Throughout high school, college, and even part of graduate school, Oleson lacked a crystallized vision of what he saw himself doing. After pursuing an undergraduate degree in chemistry, he knew that spending the rest of his life in a lab wasn’t for him.
Oleson later came across a term that struck him – geochemistry – and took a summer class in which he became interested in the field of geology. There, his teacher –who had recently finished studying geology in graduate school – encouraged Oleson to do the same.
Moving into UW-Madison’s Department of Geoscience for his master’s and doctorate, Oleson enjoyed conducting research, but, once more, realized that he couldn’t picture himself working in a lab for an entire career. Rather, he had a different idea in mind: science writing.

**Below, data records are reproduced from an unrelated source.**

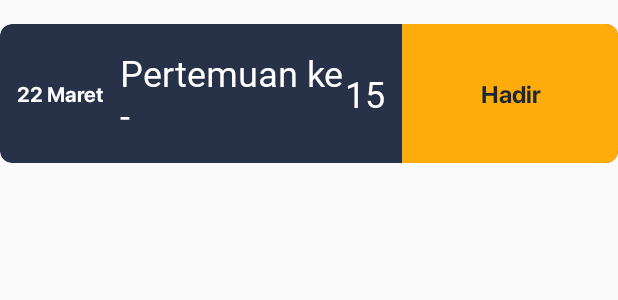
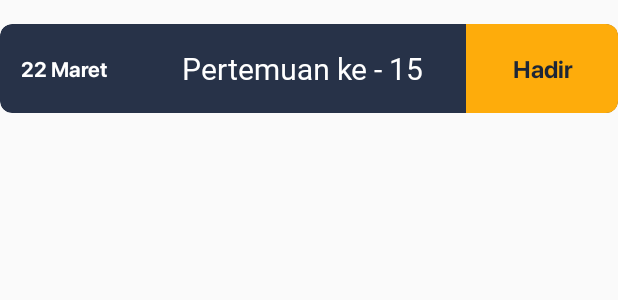
Before and after one commit to FalahFilano/Sikemas, an Android app: the layout class_mhs_item.xml on its own in the app's theme, with its tools: preview values and no code run, on a phone screen of 412 x 824 dp. Shown: the top 300 px of the screen. Run offline under Robolectric (Android 15) with nearby library versions, the phone set to English and light mode, and no system bars.

Commit message:
fix recycler

```diff
--- a/app/src/main/res/layout/class_mhs_item.xml
+++ b/app/src/main/res/layout/class_mhs_item.xml
@@ -22,49 +22,56 @@
             android:layout_height="wrap_content">
 
             <LinearLayout
-                android:layout_width="wrap_content"
+                android:layout_width="0dp"
                 android:layout_height="wrap_content"
                 android:layout_marginTop="16dp"
                 android:layout_marginBottom="16sp"
                 android:layout_marginRight="8sp"
+                android:layout_weight="3"
                 android:gravity="center_vertical">
 
                 <TextView
                     android:id="@+id/tvTglPertemuan"
-                    android:layout_width="80sp"
+                    android:layout_width="0dp"
                     android:layout_height="wrap_content"
                     android:fontFamily="@font/bold"
                     android:text="22 Maret"
                     android:gravity="center"
+                    android:layout_weight="2"
                     android:textColor="#FFFFFF" />
 
                 <TextView
-                    android:layout_width="150dp"
+                    android:layout_width="0dp"
                     android:layout_height="wrap_content"
                     android:fontFamily="@font/light"
                     android:text="Pertemuan ke - "
                     android:textColor="#FFFFFF"
-                    android:textSize="24sp" />
+                    android:layout_weight="4"
+                    android:textAlignment="textEnd"
+                    android:textSize="20sp" />
 
                 <TextView
                     android:id="@+id/tvPertemuan"
-                    android:layout_width="30sp"
+                    android:layout_width="0dp"
                     android:layout_height="wrap_content"
                     android:fontFamily="@font/light"
                     android:text="15"
                     android:textColor="#FFFFFF"
-                    android:textSize="24sp" />
+                    android:textAlignment="textStart"
+                    android:layout_weight="1"
+                    android:textSize="20sp" />
 
             </LinearLayout>
 
             <TextView
                 android:id="@+id/tvStatusKehadiran"
-                android:layout_width="match_parent"
+                android:layout_width="0dp"
                 android:layout_height="match_parent"
                 android:background="@color/colorAccent"
                 android:fontFamily="@font/bold"
                 android:gravity="center"
                 android:text="Hadir"
+                android:layout_weight="1"
                 android:textColor="@color/colorPrimaryDark"
                 android:textSize="16sp" />
 
```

“I never had the clearest focus of what I was going to do – just different interests floating around,” Oleson admits. “I kind of assumed that going into journalism I’d have the opportunity to do a lot more research in different fields.”

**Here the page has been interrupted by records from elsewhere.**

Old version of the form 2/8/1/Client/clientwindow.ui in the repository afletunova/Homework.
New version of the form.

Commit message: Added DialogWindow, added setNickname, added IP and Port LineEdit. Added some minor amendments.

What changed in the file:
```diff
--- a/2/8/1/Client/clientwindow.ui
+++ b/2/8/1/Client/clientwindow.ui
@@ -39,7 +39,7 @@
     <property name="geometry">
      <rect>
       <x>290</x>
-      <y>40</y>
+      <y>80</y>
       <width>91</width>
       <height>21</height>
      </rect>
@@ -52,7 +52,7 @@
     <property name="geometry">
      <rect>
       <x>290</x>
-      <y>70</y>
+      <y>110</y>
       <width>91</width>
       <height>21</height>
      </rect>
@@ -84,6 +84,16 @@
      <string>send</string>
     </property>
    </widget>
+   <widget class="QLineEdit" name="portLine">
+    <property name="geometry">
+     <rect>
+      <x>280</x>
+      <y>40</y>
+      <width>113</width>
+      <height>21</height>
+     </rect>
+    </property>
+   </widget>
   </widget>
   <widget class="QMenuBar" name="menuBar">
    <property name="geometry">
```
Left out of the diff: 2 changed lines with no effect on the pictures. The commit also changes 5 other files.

Once he finished his Ph.D. in geology, Oleson stayed at UW to earn his master’s in journalism and mass communications with an emphasis on science writing.
“That was a totally different experience than geology was,” Oleson says. “I was only there for three semesters, but I think it did what it’s meant to do and be sort of a crash course for people looking to get into science writing and get into journalism.”
A summer internship with EARTH Magazine in Virginia led him to becoming one of its staff writers and, for now, its acting associate editor. With the magazine’s focus on his graduate studies, like Earth science, climate, and energy, Oleson now links his studies in science with those in journalism.
Although he spends much of his time on journalistic undertakings, such as interviewing, writing and editing, Oleson says that he’s glad to have pursued his Ph.D. in geology.
“I think that’s helped me get to where I am with science writing,” he says. “It was in those four years that I felt like I really became sort of a real scientist for what I was doing in the lab – reading my own experiments, putting together my own analyses and that sort of stuff.”
“As far as what I’m doing now, that’s helped measurably with how I read other people’s research, ask questions based on what they’ve done and sort of understand the process.”—Timothy Oleson
If you’re like Oleson with many, as he labels them, “nebulous ideas,” for a career, he suggests to do as he did: pursue one (or two), and see where your interests take you.
This is story is republished from the University of Wisconsin-Madison Graduate School. Given its campus-wide responsibility for graduate education and its connection to the research mission through the Office of the Vice Chancellor for Research and Graduate Education, the Graduate School is in a unique position to set university-wide standards and policies, serve a special advocacy and communication role, promote diversity initiatives, and otherwise augment the margin of excellence.